From software mogul to 'tax fugitive' and crypto evangelist, the stormy life of John McAfee
John David McAfee (75), the founder of the anti-virus software marketed under his name, was found dead at a Spanish prison on Thursday. News agencies quoted McAfee's lawyer, Javier Villalba, as stating that he died by hanging as his nine months in prison "brought him to despair".
The incident comes after Spain's National Court approved his extradition to the United States, where he is wanted on tax-related criminal charges that carry a prison sentence of up to 30 years. The decision can be appealed and the final extradition will need to be approved by the Spanish cabinet.
Tennessee prosecutors charged 75-year-old McAfee with evading taxes after failing to report income made from promoting cryptocurrencies while he did consultancy work, as well as income from speaking engagements and selling the rights to his life story for a documentary. The charges refer to the three fiscal years from 2016 to 2018, according to the Spanish court's ruling on Wednesday.
The entrepreneur was arrested last October at Barcelona's international airport. A judge ordered at that time that McAfee should be held in jail while awaiting the outcome of a hearing on extradition.

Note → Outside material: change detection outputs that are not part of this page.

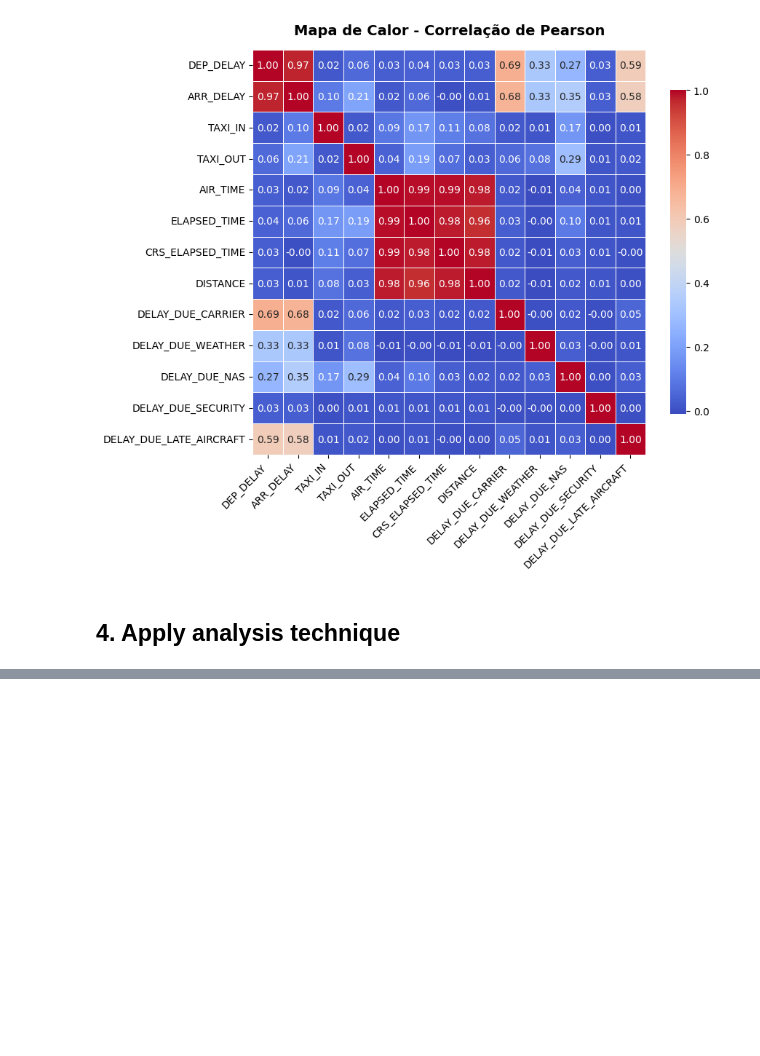
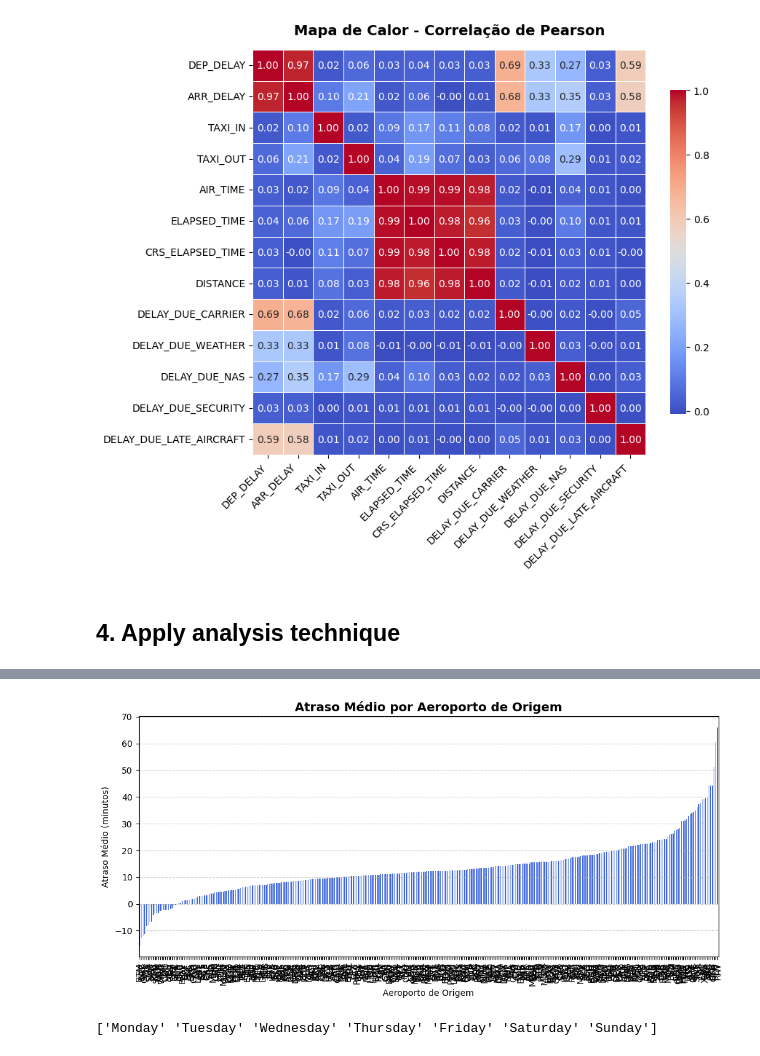
Before and after one commit to vitoriapguimaraes/Python-AnaliseVoos, a Jupyter notebook: scripts/script-vitoria.ipynb, the cells around one changed output, grey strips where cells are left out. Cells and saved outputs as stored; diff of their text form; code cells hidden in the pictures; blank space fills up the shorter version.

```diff
--- a/scripts/script-vitoria.ipynb
+++ b/scripts/script-vitoria.ipynb
@@ -925,0 +968,18 @@ plt.show()
+# %%
+# Atraso médio por aeroporto de origem
+delay_by_origin = df.groupby("ORIGIN")["DEP_DELAY"].mean().sort_values()
+
+plt.figure(figsize=(12, 5))
+delay_by_origin.plot(kind="bar", color="royalblue")
+plt.title("Atraso Médio por Aeroporto de Origem", fontsize=14, fontweight="bold")
+plt.xlabel("Aeroporto de Origem")
+plt.ylabel("Atraso Médio (minutos)")
+plt.xticks(rotation=90)
+plt.grid(axis="y", linestyle="--", alpha=0.6)
+plt.show()
+# %% [output]
+[figure, added]
+# %%
+print(df["DAY_OF_WEEK"].unique())
+# %% [output]
+['Monday' 'Tuesday' 'Wednesday' 'Thursday' 'Friday' 'Saturday' 'Sunday']
```
Also changed, not shown: parts of 13 cells of this notebook, 2 other files.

In a hearing held via videolink earlier this month, McAfee argued that the charges against him were politically motivated and said he would spend the rest of his life in prison if he was returned to the US.

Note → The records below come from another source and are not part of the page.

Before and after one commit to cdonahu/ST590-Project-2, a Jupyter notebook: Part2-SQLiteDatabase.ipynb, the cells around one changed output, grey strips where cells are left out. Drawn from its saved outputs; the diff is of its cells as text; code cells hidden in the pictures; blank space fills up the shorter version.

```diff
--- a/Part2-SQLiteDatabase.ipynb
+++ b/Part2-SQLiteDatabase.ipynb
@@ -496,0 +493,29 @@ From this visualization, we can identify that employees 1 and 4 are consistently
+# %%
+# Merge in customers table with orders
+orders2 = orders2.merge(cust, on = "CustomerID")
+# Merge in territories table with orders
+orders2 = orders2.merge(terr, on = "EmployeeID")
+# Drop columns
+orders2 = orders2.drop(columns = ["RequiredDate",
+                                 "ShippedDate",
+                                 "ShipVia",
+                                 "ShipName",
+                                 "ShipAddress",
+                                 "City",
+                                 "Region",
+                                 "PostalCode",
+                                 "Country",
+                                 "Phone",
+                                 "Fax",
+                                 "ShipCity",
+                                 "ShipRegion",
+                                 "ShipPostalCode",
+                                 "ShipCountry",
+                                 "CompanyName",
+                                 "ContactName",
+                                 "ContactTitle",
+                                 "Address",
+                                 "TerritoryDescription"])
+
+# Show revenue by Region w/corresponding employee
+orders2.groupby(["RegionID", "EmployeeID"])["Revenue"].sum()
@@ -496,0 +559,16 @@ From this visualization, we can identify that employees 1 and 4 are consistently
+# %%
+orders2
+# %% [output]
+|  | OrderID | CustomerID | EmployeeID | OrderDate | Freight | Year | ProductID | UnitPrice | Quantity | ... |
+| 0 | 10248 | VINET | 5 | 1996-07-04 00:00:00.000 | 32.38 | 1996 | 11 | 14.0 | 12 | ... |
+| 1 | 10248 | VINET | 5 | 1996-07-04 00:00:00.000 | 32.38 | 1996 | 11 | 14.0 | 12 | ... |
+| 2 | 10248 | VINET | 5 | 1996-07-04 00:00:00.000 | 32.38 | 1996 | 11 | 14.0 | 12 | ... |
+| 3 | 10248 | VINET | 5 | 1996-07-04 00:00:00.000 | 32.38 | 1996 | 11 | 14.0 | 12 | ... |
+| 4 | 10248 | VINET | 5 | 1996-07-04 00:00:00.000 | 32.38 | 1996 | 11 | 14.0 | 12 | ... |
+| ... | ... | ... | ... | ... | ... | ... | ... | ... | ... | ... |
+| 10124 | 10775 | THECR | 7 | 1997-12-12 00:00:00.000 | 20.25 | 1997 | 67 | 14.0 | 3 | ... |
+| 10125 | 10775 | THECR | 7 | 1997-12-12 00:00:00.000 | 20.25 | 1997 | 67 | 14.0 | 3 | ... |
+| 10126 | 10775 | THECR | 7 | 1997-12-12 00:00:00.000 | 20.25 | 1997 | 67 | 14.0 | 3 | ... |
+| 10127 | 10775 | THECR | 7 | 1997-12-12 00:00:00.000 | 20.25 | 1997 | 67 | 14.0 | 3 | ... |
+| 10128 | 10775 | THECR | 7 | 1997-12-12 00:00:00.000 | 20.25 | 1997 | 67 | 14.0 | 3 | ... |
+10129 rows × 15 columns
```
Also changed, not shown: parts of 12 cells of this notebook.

McAfee's stormy life
After working for General Electric, Siemens, NASA and Lockheed Martin, McAfee had launched his commercial anti-virus firm in 1987, which he later sold to Intel for $7.68 billion. His early life and relationship with his father seemed to be at the centre of everything he did. As BBC reported, his father was an abusive alcoholic who, when McAfee was aged 15, shot himself dead. He started his antivirus company in response to 1987 after Brain, the first virus to attack personal computers, was unleashed from Pakistan; McAfee stated that "it reminded him of the way his father would suddenly attack him", Wired reported. He had a drug habit, which he spoke about in interviews.
In 2008, he moved to the Central American country of Belize, reason unknown. Multiple news reports claimed he wanted to research bacteria and develop life-saving antibiotics, but things reached a head when he was accused of shooting and killing his neighbour, and the local law enforcement raided his home accusing him of "being a narco-trafficker and raising a militia". He fled the country in 2012, and was arrested from Gautemala where he had sought political asylum.
In 2015, he launched a long-shot bid in the US presidential polls, fighting as the libertarian candidate. As news agency reported, in 2019, he said that he had not paid US income taxes for eight years for ideological reasons. He fled US, and lived for years on his yacht.
He told Cuba he could help the country escape US sanctions by the use of cryptocurrencies. In 2020, reported that the US Securities and Exchange Commission (SEC) had accused McAfee of promoting initial coin offerings—deals for cryptocurrencies—on Twitter without disclosing that he had been paid to do so, to the tune of more than $23 million. On June 16, he tweeted: "The US believes I have hidden crypto. I wish I did but it has dissolved through the many hands of Team McAfee [your belief is not required], and my remaining assets are all seized. My friends evaporated through fear of association. I have nothing. Yet, I regret nothing."
McAfee was a prolific social media user. In his last tweet, on June 18, he had stated that "all power corrupts" and warned against "which powers you could allow a democracy to wield".